Just when we’re getting a handle on the invasive snakehead fish (aka Frankenfish), officials warn of another invasion — giant blue and flathead catfish. They can grow as large as 100 pounds, live for more than 20 years and the Chesapeake Bay is now their home.
They’re originally freshwater fish from the Ohio and Mississippi River basins. Sport fishermen let them loose in several Virginia tributaries in the 1960s through ’80s and the catfish adapted to the Bay’s brackish water.
NOAA Fisheries has been tracking the catfish in the Chesapeake Bay and reports “they are now present in every major Chesapeake Bay tributary” and have become a problem.

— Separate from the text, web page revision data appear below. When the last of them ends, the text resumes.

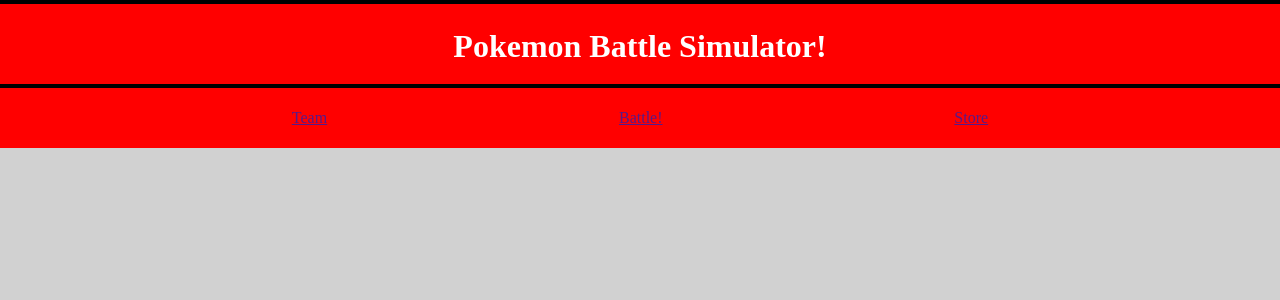
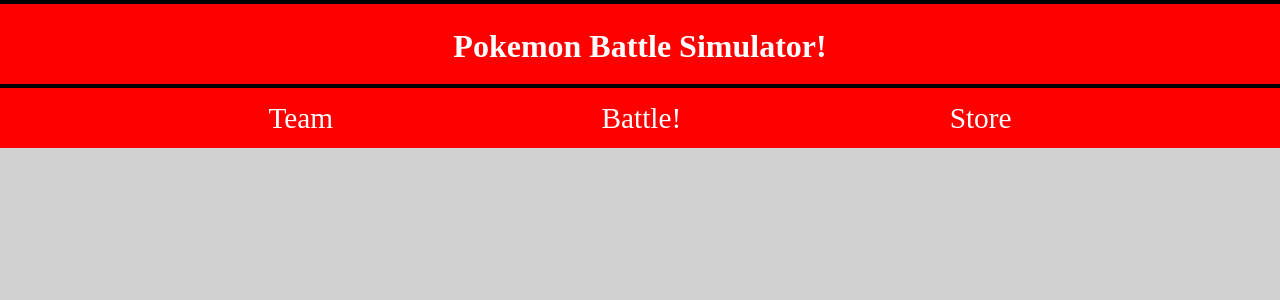
Before and after one commit to Serrin-Sage/Pokemon-Battle-Project, a React (Vite) app: page / in a window 1280 px wide. Shown: the top 300 px of the page. Built offline with nearby package versions, Linux system fonts and the light colour scheme.

Commit message:
added css styling to link titles

```diff
--- a/src/index.css
+++ b/src/index.css
@@ -21,6 +21,7 @@
 .header-title {
   margin: auto;
   padding: 1.5rem;
+  cursor: default;
 }
 
 .navbar {
@@ -31,3 +32,29 @@
   justify-content: space-evenly;
   align-items: center;
 }
+
+.link-title {
+  text-decoration: none;
+  display: inline-block;
+  position: relative;
+  font-size: 22pt;
+  color: white;
+}
+
+.link-title:after {
+  content: '';
+    position: absolute;
+    width: 100%;
+    transform: scaleX(0);
+    height: 2px;
+    bottom: 0;
+    left: 0;
+    background-color: #ffffff;
+    transform-origin: bottom;
+    transition: transform 0.20s ease-out;
+}
+
+.link-title:hover:after {
+  transform: scaleX(1);
+  transform-origin: bottom;
+}
```
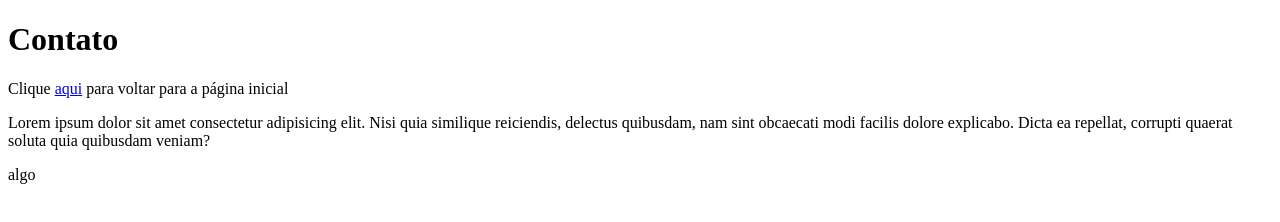
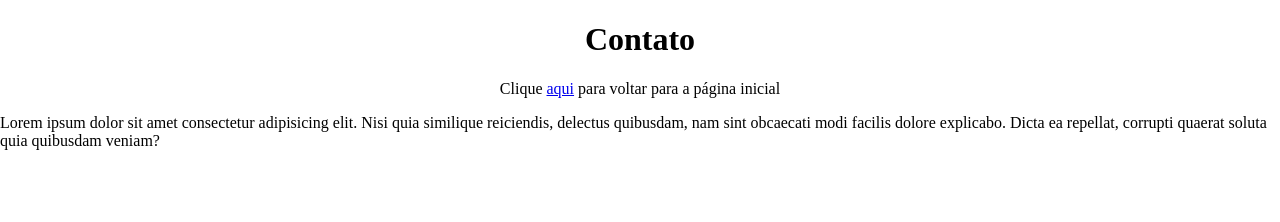
Before and after one commit to buscariolo-rogerio/git-branches, a plain HTML site: page contato.html in a window 1280 px wide. Drawn offline with Linux system fonts and the light colour scheme.

Commit message:
Contatoxe

```diff
--- a/contato.html
+++ b/contato.html
@@ -3,6 +3,7 @@
 <head>
     <meta charset="UTF-8">
     <meta name="viewport" content="width=device-width, initial-scale=1.0">
+    <link rel="stylesheet" href="style.css">
     <title>Document</title>
 </head>
 <body>
@@ -18,7 +19,5 @@
         reiciendis, delectus quibusdam, nam sint obcaecati modi facilis dolore explicabo.
         Dicta ea repellat, corrupti quaerat soluta quia quibusdam veniam?
     </section>
-
-    <p>algo</p>
 </body>
 </html>
```
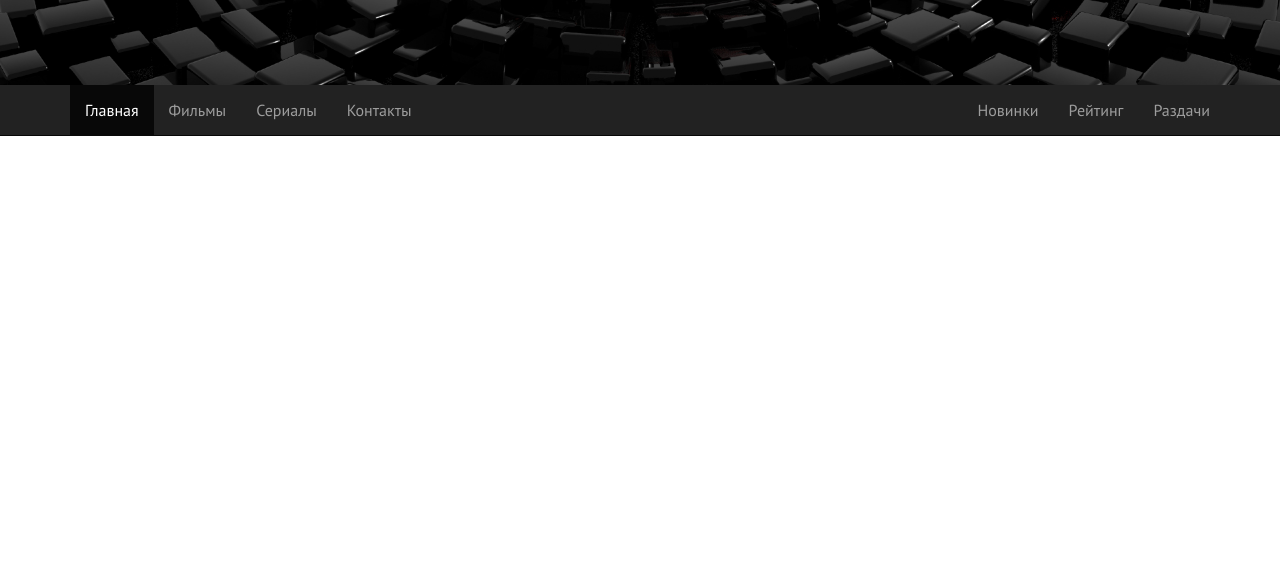
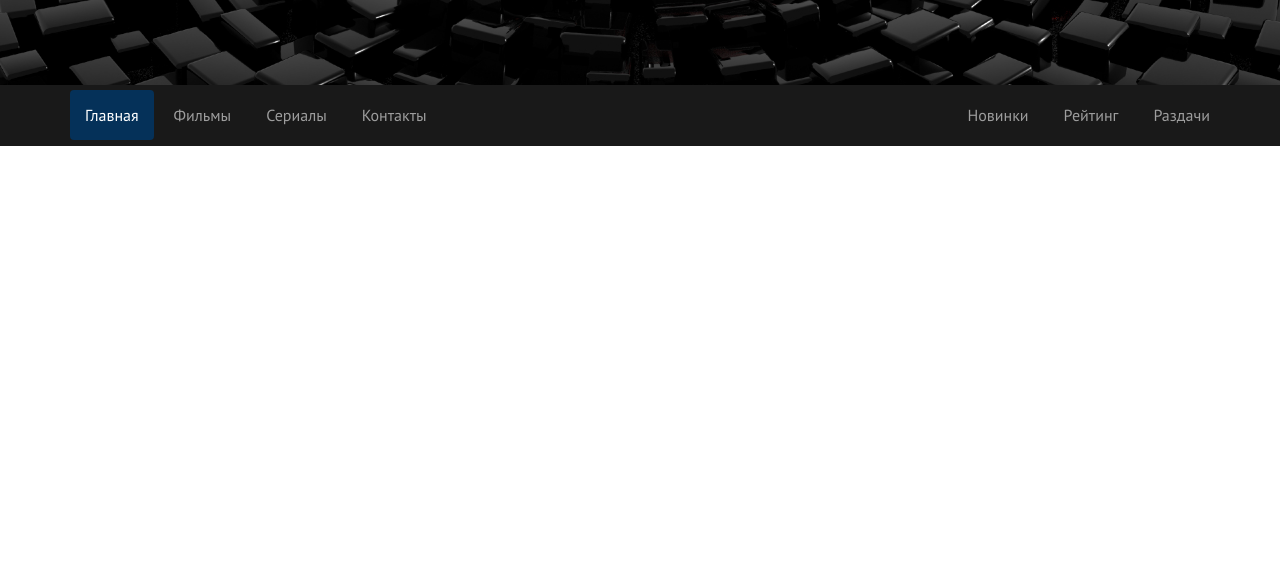
Before and after one commit to Kattusshka/kinozal_0506, a website: page index.html in a window 1280 px wide. Shown: the part 221-800 px from the top of the page. Drawn offline with Linux system fonts and the light colour scheme.

Commit message:
закончила работу над header

```diff
--- a/assets/scss/_bootstrap-theming.scss
+++ b/assets/scss/_bootstrap-theming.scss
@@ -1,3 +1,65 @@
-.navbar {
+.navbar-inverse {
   margin-bottom: 0;
+  border-color: transparent;
+  background-color: darken($color-dark, 4%);
+
+  .navbar-nav {
+    > li > a {
+      transition: background-color 0.5s;
+
+      @include sm-min {
+        border-radius: 4px;
+      }
+
+      @include sm {
+        text-align: center;
+      }
+
+      &:focus,
+      &:hover {
+        background-color: $color-primary;
+      }
+    }
+    > .active > a {
+      background-color: $color-primary-dark;
+
+      &:focus,
+      &:hover {
+        background-color: $color-primary-light;
+      }
+    }
+  }
 }
+
+.navbar-left {
+  @include sm-min {
+    > li {
+      margin: 5px 5px 5px 0;
+    }
+  }
+
+  @include sm {
+    margin-bottom: 0;
+  }
+}
+
+.navbar-right {
+  @include sm-min {
+    > li {
+      margin: 5px 0 5px 5px;
+    }
+  }
+
+  @include sm {
+    margin-top: 0;
+  }
+}
+
+.navbar-header {
+  text-align: center;
+}
+
+.navbar-toggle {
+  float: none;
+  margin-right: 0;
+}
--- a/assets/scss/_header.scss
+++ b/assets/scss/_header.scss
@@ -16,9 +16,16 @@
     font-family: $font-header;
     @extend %text-shadow;
 
-    font-size: 3.5rem;
-    letter-spacing: 0.33em;
-    margin-right: -0.28em;
+    @include xs-min {
+      font-size: 3.5rem;
+      letter-spacing: 0.33em;
+      margin-right: -0.28em;
+    }
+
+    @include xs {
+      font-size: 2.5rem;
+      letter-spacing: 0.2em;
+    }
   }
 
   &__description {
--- a/assets/scss/_skin.scss
+++ b/assets/scss/_skin.scss
@@ -1,4 +1,6 @@
 $color-primary: #165690;
+$color-primary-dark: #053159;
+$color-primary-light: #517ba2;
 $color-accent: #df8a13;
 $color-dark: #232323;
 $color-gray: darken(#ffffff, 13.5%);
```
Also changed, not shown: assets/css/style.css.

They’re fierce predators and are changing the environmental landscape in the Bay to the detriment of native fish, but sport fishermen love catching the huge fish.
A task force was formed to try to figure out how to deal with the invasive catfish. Their solution: eat the fish. Whole Foods is now selling Chesapeake Bay blue catfish in their stores.
“Four years ago we weren’t selling any blue catfish. We’re now selling over 300,000 pounds a year.” says John Rorapaugh, the sustainability coordinator for Profish Ltd, a Washington, DC-based seafood purveyor. “Customers have been happy to eat locally caught fish while helping to reduce the populations of invasive species in their hometown.”
Chesapeake Bay Catfish Facts
- Electrofishing efforts for invasive catfish have caught upwards of 6,000 fish in an hour.
- The largest blue catfish caught in Maryland was 84 pounds—52 inches long—in the Potomac River in 2012. The largest caught in Virginia was 102 pounds and was caught in the James River in 2009.
- It is illegal to transport live blue and flathead catfish between water bodies in all Chesapeake Bay jurisdictions.
- There is no limit to the number of blue or flathead catfish an angler can catch and keep in Maryland. Virginia anglers can keep 20 blue catfish per day, but only 1 per day longer than 34 inches, and 20 flathead catfish per day with no size limit.